As a consequence of living like this, I often do things that make no sense to people who have different goals. If my goal it to make money and develop a following and become famous, the rational thing to do is not to give all my music away on my site and record 2 or 3 albums a year. But if my goal is to do what feels most deeply right, enjoy a creative life, be true to my muse and get heard a bit while I'm still alive, well then, my methods make more sense. People often assume that others have the same goals they do, and then judge their actions accordingly. 

I cannot know the ultimate consequences of any of my actions, but I can do my best to aim for something that I think of as "good". But I generally don't do that. I take in everything I feel like taking in, plan as best I can, and then look for that "right" feeling to guide me to my part in the big play. I don't think of myself as the playwright and I don't know what my part is. Good guy? Bad guy? Example to others of what to do? What not to do? Hero? Fool? Ballast? I don't know and none of it matters in the long run anyway. So I just follow that feeling and have faith that whatever the Universe has "in mind" for itself, I will best serve it by using the body that it evolved, to tell me where my entrance is, which lines are mine and when to leave the stage. Others can judge and review my performance should they wish, but I just want to play my part well and be as sure as I can that it's my part I'm playing, not yours or anyone else's. 


  1. Thanks! I really needed to read this today- a great reminder

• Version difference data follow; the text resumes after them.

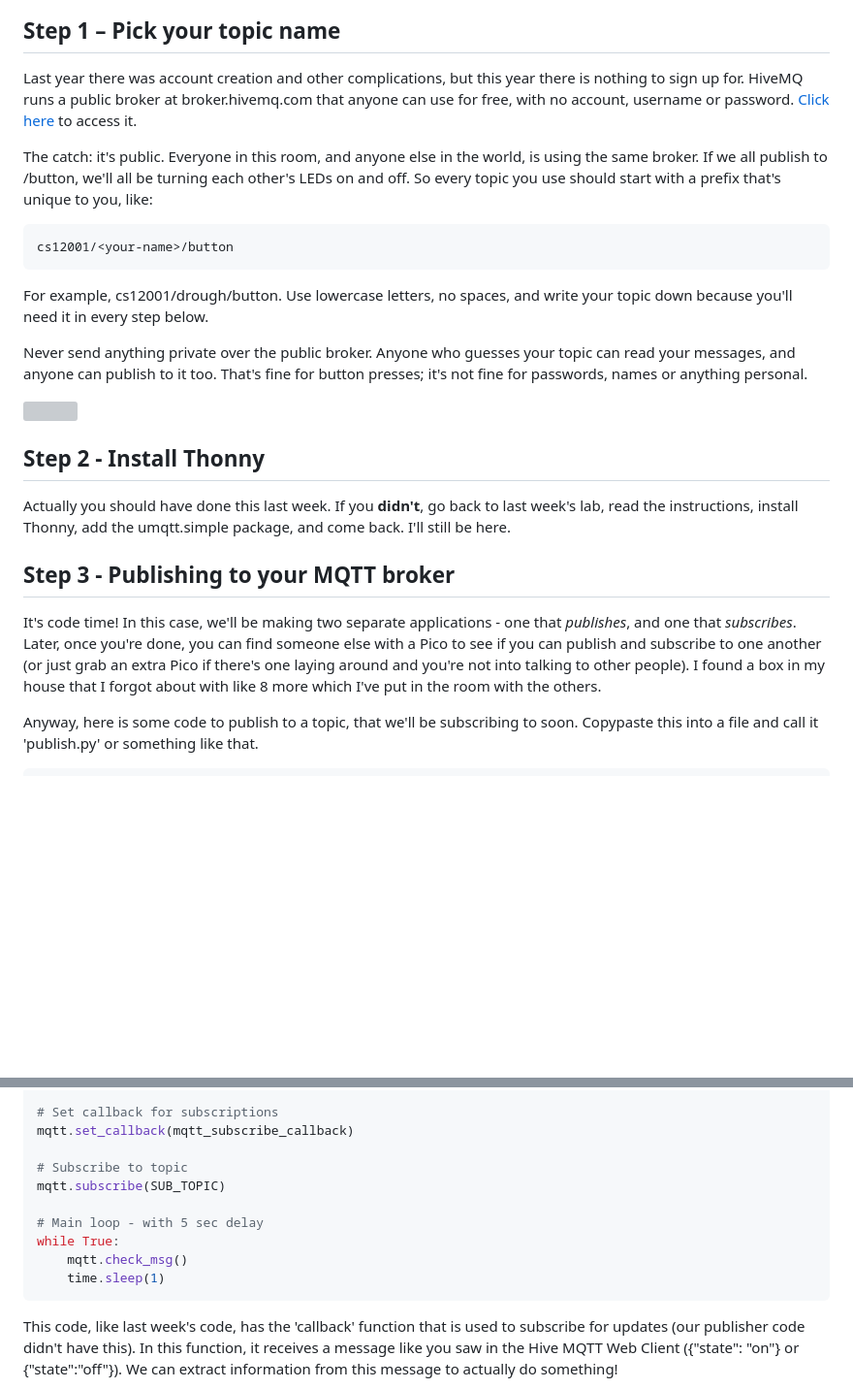
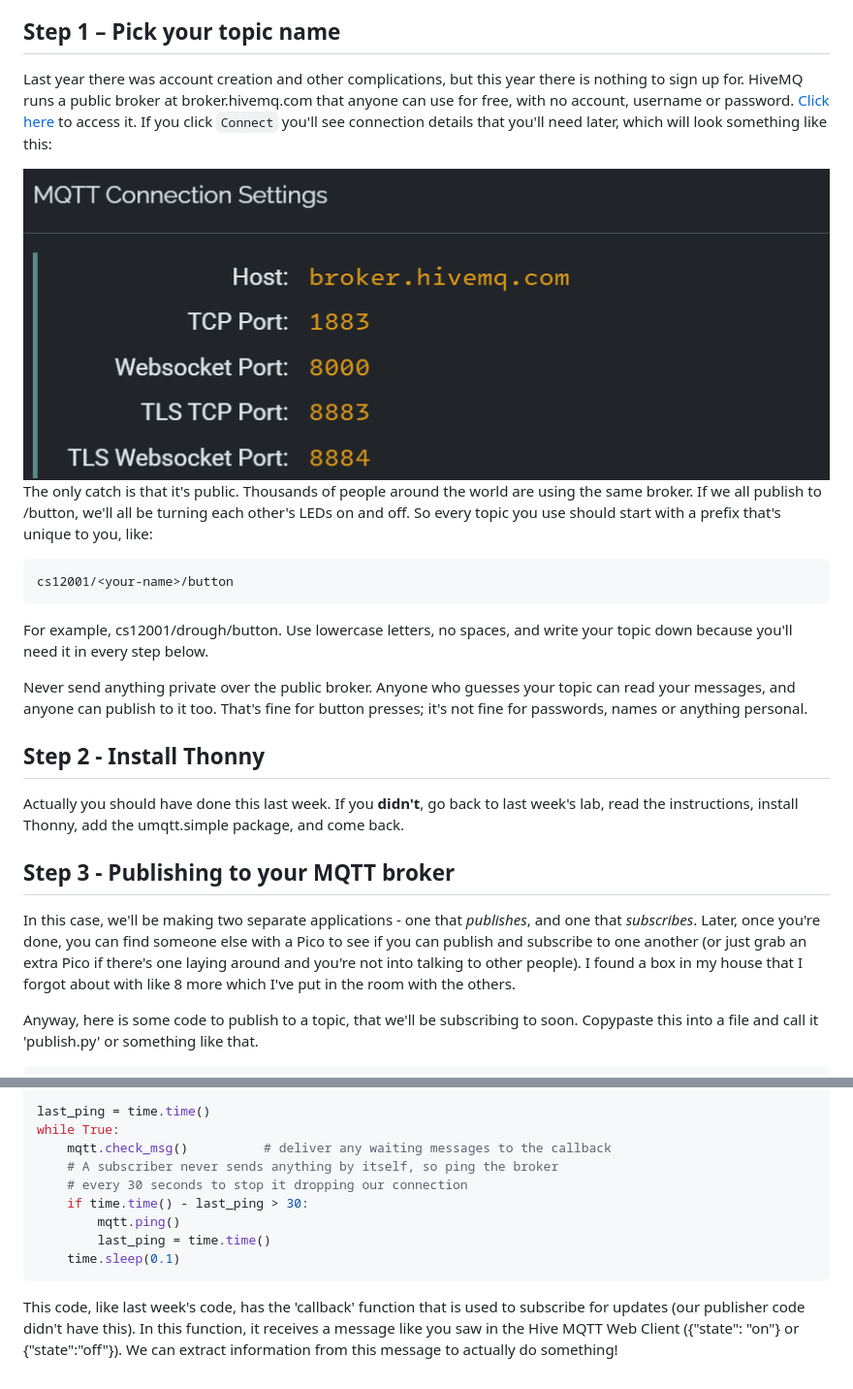
Before and after one commit to databases-dundee/lab_activities, a Markdown page: docs/lab-6-pitopi.md, 2 parts joined by grey strips. Shown: that part at 97% size. Rendered like a GitHub page; pictures changed too: docs/hive6.png; blank space fills up the shorter version; grey boxes are pictures that could not be loaded.

````diff
--- a/docs/lab-6-pitopi.md
+++ b/docs/lab-6-pitopi.md
@@ -13,9 +13,12 @@ In this lab, we'll be using Hive MQTT, which is a free MQTT Broker (unless you'r
 
 ## Step 1 – Pick your topic name
 
-Last year there was account creation and other complications, but this year there is nothing to sign up for. HiveMQ runs a public broker at broker.hivemq.com that anyone can use for free, with no account, username or password. [Click here](https://broker.hivemq.com) to access it.
+Last year there was account creation and other complications, but this year there is nothing to sign up for. HiveMQ runs a public broker at broker.hivemq.com that anyone can use for free, with no account, username or password. [Click here](https://broker.hivemq.com) to access it. If you click `Connect` you'll see connection details that you'll need later, which will look something like this:
 
-The catch: it's public. Everyone in this room, and anyone else in the world, is using the same broker. If we all publish to /button, we'll all be turning each other's LEDs on and off. So every topic you use should start with a prefix that's unique to you, like:
+<img src="hive6.png" class="awssmaller">
+
+
+The only catch is that it's public. Thousands of people around the world are using the same broker. If we all publish to /button, we'll all be turning each other's LEDs on and off. So every topic you use should start with a prefix that's unique to you, like:
 
 ```py
 cs12001/<your-name>/button
@@ -29,9 +31,9 @@ Never send anything private over the public broker. Anyone who guesses your topi
 
 ## Step 2 - Install Thonny
-Actually you should have done this last week. If you **didn't**, go back to last week's lab, read the instructions, install Thonny, add the umqtt.simple package, and come back. I'll still be here.
+Actually you should have done this last week. If you **didn't**, go back to last week's lab, read the instructions, install Thonny, add the umqtt.simple package, and come back.
 
 ## Step 3 - Publishing to your MQTT broker
-It's code time! In this case, we'll be making two separate applications - one that *publishes*, and one that *subscribes*. Later, once you're done, you can find someone else with a Pico to see if you can publish and subscribe to one another (or just grab an extra Pico if there's one laying around and you're not into talking to other people). I found a box in my house that I forgot about with like 8 more which I've put in the room with the others.
+In this case, we'll be making two separate applications - one that *publishes*, and one that *subscribes*. Later, once you're done, you can find someone else with a Pico to see if you can publish and subscribe to one another (or just grab an extra Pico if there's one laying around and you're not into talking to other people). I found a box in my house that I forgot about with like 8 more which I've put in the room with the others.
 
 Anyway, here is some code to publish to a topic, that we'll be subscribing to soon. Copypaste this into a file and call it 'publish.py' or something like that.
 
@@ -193,14 +186,13 @@ mqtt.connect()
 
-# Set callback for subscriptions
-mqtt.set_callback(mqtt_subscribe_callback)
-
-# Subscribe to topic
-mqtt.subscribe(SUB_TOPIC)
-
-# Main loop - with 5 sec delay
+last_ping = time.time()
 while True:
-    mqtt.check_msg()
-    time.sleep(1)
+    mqtt.check_msg()          # deliver any waiting messages to the callback
+    # A subscriber never sends anything by itself, so ping the broker
+    # every 30 seconds to stop it dropping our connection
+    if time.time() - last_ping > 30:
+        mqtt.ping()
+        last_ping = time.time()
+    time.sleep(0.1)
 ```
 This code, like last week's code, has the 'callback' function that is used to subscribe for updates (our publisher code didn't have this). In this function, it receives a message like you saw in the Hive MQTT Web Client ({"state": "on"} or {"state":"off"}). We can extract information from this message to actually do something!
 
````
Also changed, not shown: other parts of docs/lab-6-pitopi.md (+28 -38 lines).
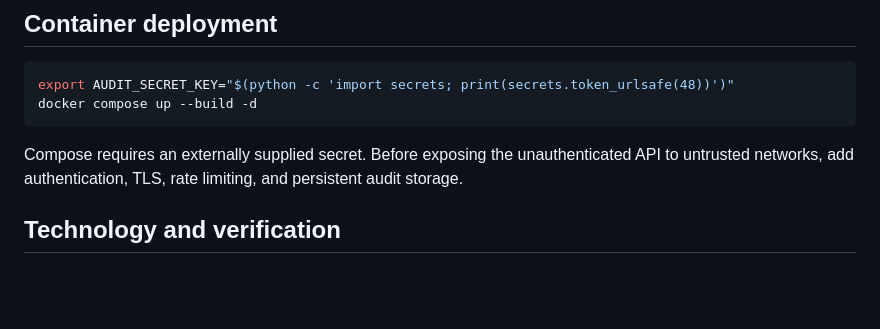
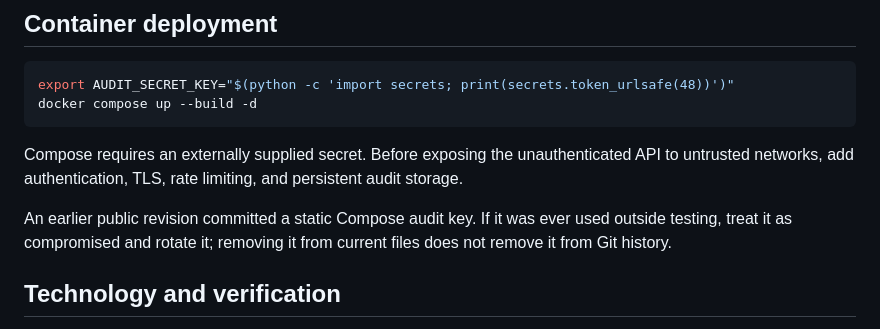
Before and after one commit to abusuraihsakhri/long-horizon-failure-circuit-breaker, a Markdown page: README.md, the part around the change. Rendered like a GitHub page; blank space fills up the shorter version.

Commit message:
Document historical audit key exposure and rotation requirement

```diff
--- a/README.md
+++ b/README.md
@@ -69,6 +69,8 @@ docker compose up --build -d
 
 Compose requires an externally supplied secret. Before exposing the unauthenticated API to untrusted networks, add authentication, TLS, rate limiting, and persistent audit storage.
 
+An earlier public revision committed a static Compose audit key. If it was ever used outside testing, treat it as compromised and rotate it; removing it from current files does not remove it from Git history.
+
 ## Technology and verification
 
 Python, Pydantic 2, FastAPI, Uvicorn, Pytest, vanilla JavaScript and Node's built-in test runner. CI exercises the Python package on 3.10–3.12 and browser unit tests. No third-party LLM API is called: only the deterministic `mock` responder is implemented. The separate `enrichment.py` module contains threshold-driven demonstrations.
```
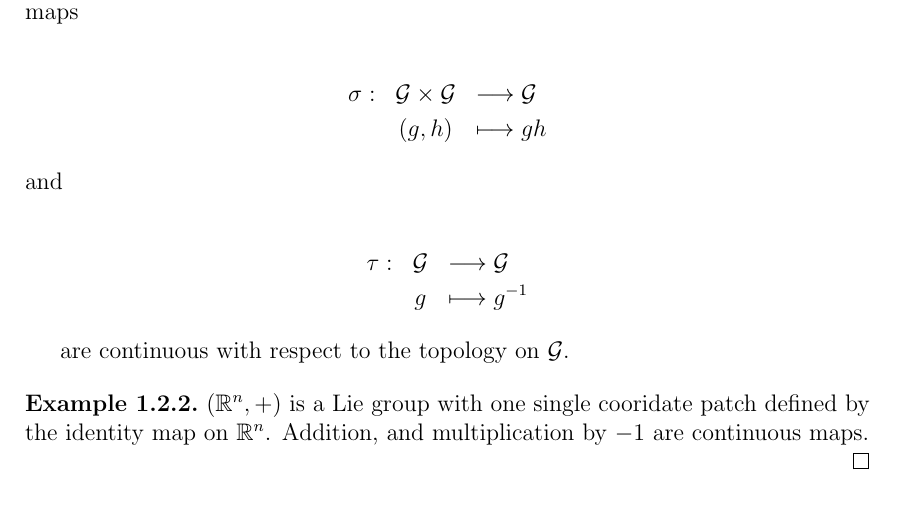
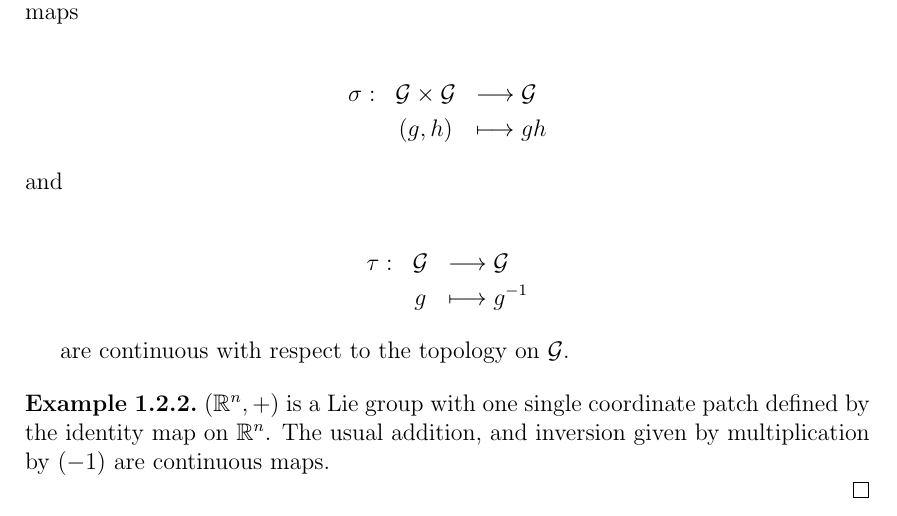
Before and after one commit to Augustinerplatz/ThesisDraft, a LaTeX thesis (thesis_draft.tex): part of page 4 of 13, cut so that both start at the same text. Compiled offline with pdfLaTeX; a LaTeX package or settings file that is missing is left out.

Commit message:
minor changes
typo error in line 124 as well as better description the Rn example

```diff
--- a/thesis_draft.tex
+++ b/thesis_draft.tex
@@ -121,7 +121,7 @@ are continuous with respect to the topology on $\G$.
 \end{Definition}
 
 \begin{Example}\label{Rn}
-$(\R^{n}, +)$ is a Lie group with one single cooridate patch defined by the identity map on $\R^{n}$. Addition, and multiplication by $-1$ are continuous maps.
+$(\R^{n}, +)$ is a Lie group with one single coordinate patch defined by the identity map on $\R^{n}$. The usual addition, and inversion given by multiplication by $(-1)$ are continuous maps.
 
 \end{Example}
 
```
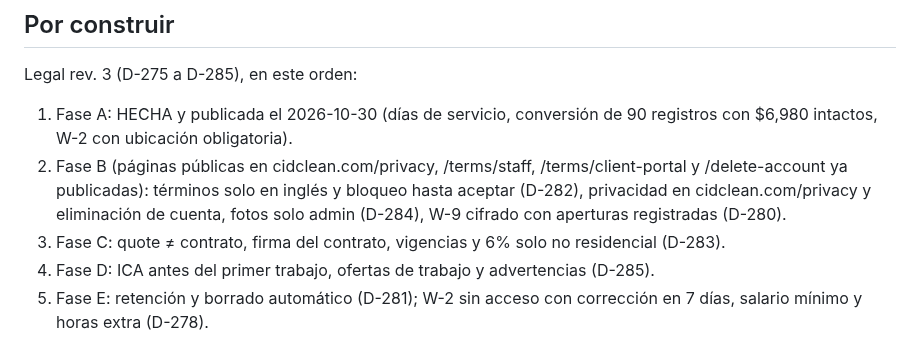
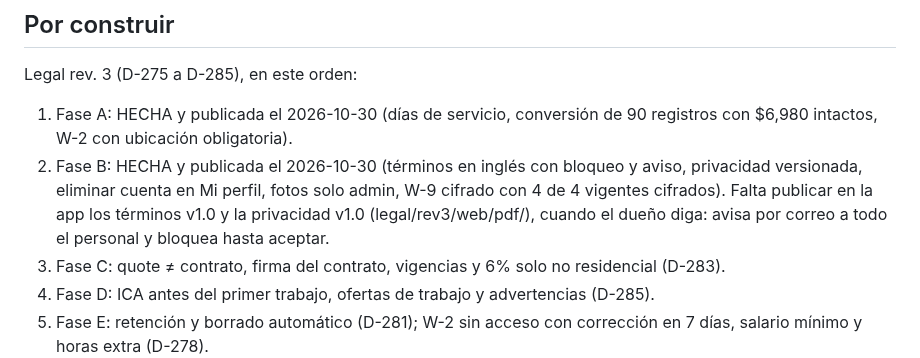
Before and after one commit to CidClean/CidCleanApp, a Markdown page: current/hitos.md, the part around the change. Rendered like a GitHub page.

Commit message:
Fase B publicada
Co-Authored-By: Claude Opus 5.5 <noreply@anthropic.com>
Claude-Session: https://claude.ai/code/session_01AHzqxwBEvxLyurBG1B1z3h

```diff
--- a/current/hitos.md
+++ b/current/hitos.md
@@ -37,7 +37,7 @@ Plan para terminar la app, aprobado por el dueño el 2026-10-21 (D-170). Cada hi
 Legal rev. 3 (D-275 a D-285), en este orden:
 
 1. Fase A: HECHA y publicada el 2026-10-30 (días de servicio, conversión de 90 registros con $6,980 intactos, W-2 con ubicación obligatoria).
-2. Fase B (páginas públicas en cidclean.com/privacy, /terms/staff, /terms/client-portal y /delete-account ya publicadas): términos solo en inglés y bloqueo hasta aceptar (D-282), privacidad en cidclean.com/privacy y eliminación de cuenta, fotos solo admin (D-284), W-9 cifrado con aperturas registradas (D-280).
+2. Fase B: HECHA y publicada el 2026-10-30 (términos en inglés con bloqueo y aviso, privacidad versionada, eliminar cuenta en Mi perfil, fotos solo admin, W-9 cifrado con 4 de 4 vigentes cifrados). Falta publicar en la app los términos v1.0 y la privacidad v1.0 (legal/rev3/web/pdf/), cuando el dueño diga: avisa por correo a todo el personal y bloquea hasta aceptar.
 3. Fase C: quote ≠ contrato, firma del contrato, vigencias y 6% solo no residencial (D-283).
 4. Fase D: ICA antes del primer trabajo, ofertas de trabajo y advertencias (D-285).
 5. Fase E: retención y borrado automático (D-281); W-2 sin acceso con corrección en 7 días, salario mínimo y horas extra (D-278).
```
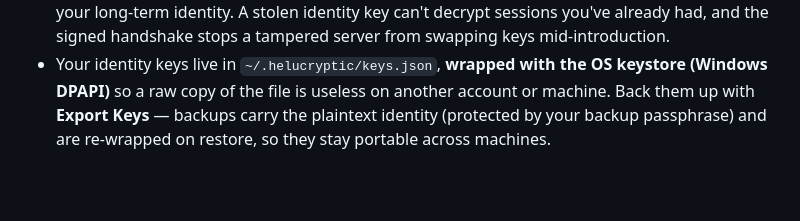
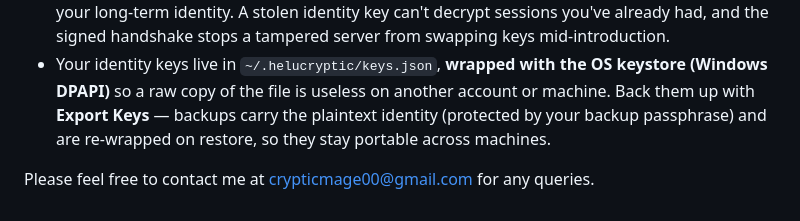
Before and after one commit to Cryptic-Mage/helucryptic, a Markdown page: README.md, the part around one of its changes. Drawn GitHub-style; blank space fills up the shorter version.

Commit message:
build release

```diff
--- a/README.md
+++ b/README.md
@@ -210,3 +211,5 @@ We'd rather tell you the sharp edges than hide them:
 - In a group call, media is decrypted at the **relay peer** so it can forward it — chat and files stay end-to-end encrypted, but treat the relay host as trusted for media (the app tells you who it is).
 - **Forward secrecy** — every session derives its key from fresh **ephemeral** X25519 keys, signed by your long-term identity. A stolen identity key can't decrypt sessions you've already had, and the signed handshake stops a tampered server from swapping keys mid-introduction.
 - Your identity keys live in `~/.helucryptic/keys.json`, **wrapped with the OS keystore (Windows DPAPI)** so a raw copy of the file is useless on another account or machine. Back them up with **Export Keys** — backups carry the plaintext identity (protected by your backup passphrase) and are re-wrapped on restore, so they stay portable across machines.
+
+Please feel free to contact me at <crypticmage00@gmail.com> for any queries.
```
Also changed, not shown: other parts of README.md (+1 -0 lines).
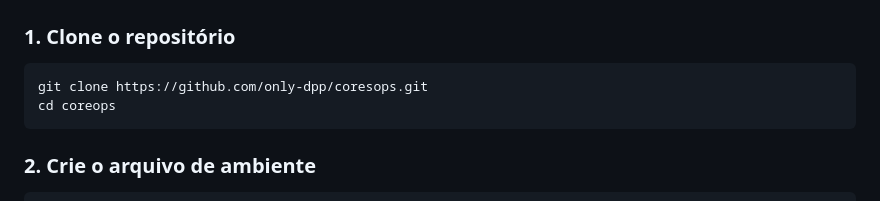
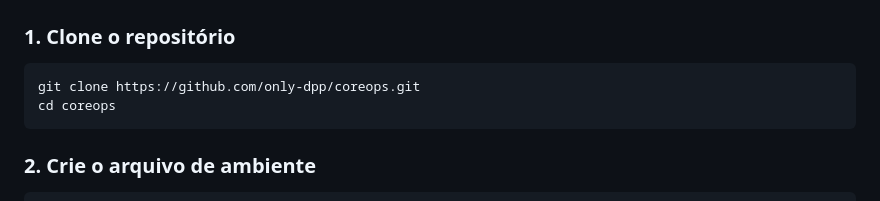
Before and after one commit to only-dpp/coreops, a Markdown page: README.md, the part around the change. GitHub-like rendering.

````diff
--- a/README.md
+++ b/README.md
@@ -100,7 +100,7 @@ Redis (broker)
 ### 1. Clone o repositório
 
 ```bash
-git clone https://github.com/only-dpp/coresops.git
+git clone https://github.com/only-dpp/coreops.git
 cd coreops
 ```
 
````
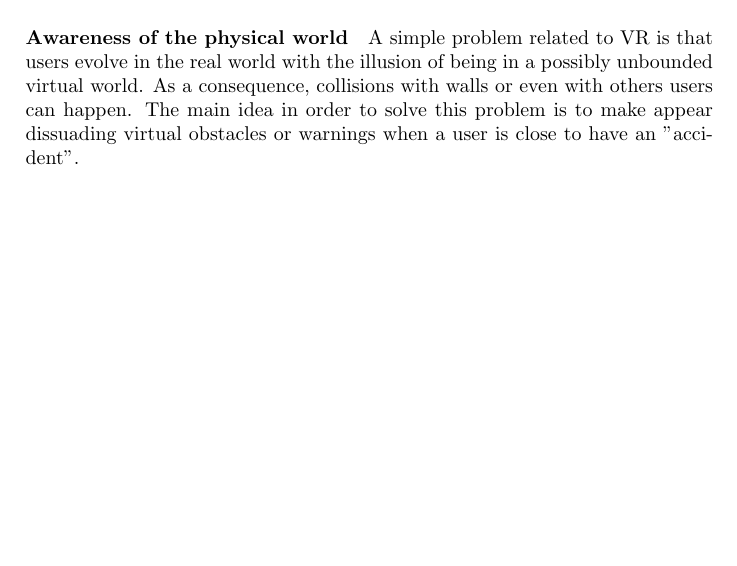
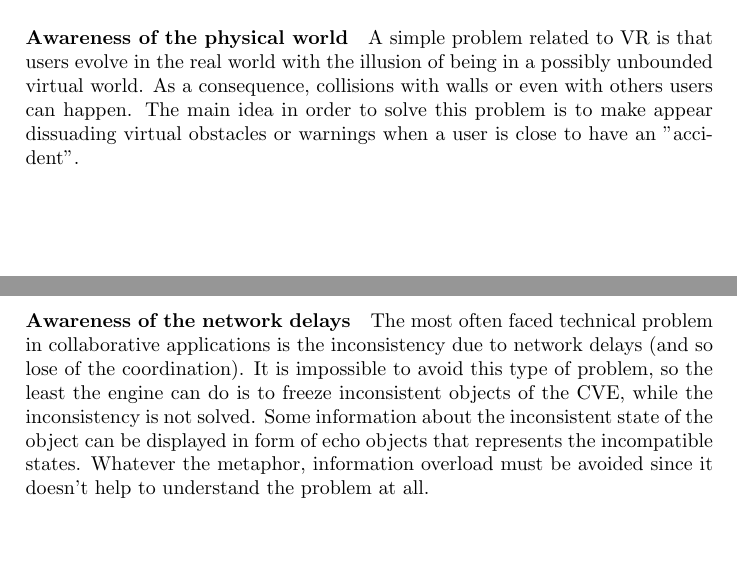
Before and after one commit to gwandalf/bibl, a LaTeX paper (abstract.tex): part of page 6 of 6 before the commit and two parts of pages 6 and 7 of 7 after it, the two joined at a grey line, cut so that both start at the same text, the shorter picture padded with empty space. Compiled offline with pdfLaTeX.

Commit message:
awareness com awareness of network delay

```diff
--- a/abstract.tex
+++ b/abstract.tex
@@ -142,4 +142,7 @@ If two users handle the same object or have to collaborate in order to perform a
 \paragraph{Awareness of the physical world}
 A simple problem related to VR is that users evolve in the real world with the illusion of being in a possibly unbounded virtual world. As a consequence, collisions with walls or even with others users can happen. The main idea in order to solve this problem is to make appear dissuading virtual obstacles or warnings when a user is close to have an "accident".
 
+\paragraph{Awareness of the network delays}
+The most often faced technical problem in collaborative applications is the inconsistency due to network delays (and so lose of the coordination). It is impossible to avoid this type of problem, so the least the engine can do is to freeze inconsistent objects of the CVE, while the inconsistency is not solved. Some information about the inconsistent state of the object can be displayed in form of echo objects that represents the incompatible states. Whatever the metaphor, information overload must be avoided since it doesn't help to understand the problem at all.
+
 \end{document}
```
Also changed, not shown: 2 other files.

  2. This is wonderful. Thank you so much. Lonna

  3. You are a long winded kid aren't you?
    Well good for those of us who know you.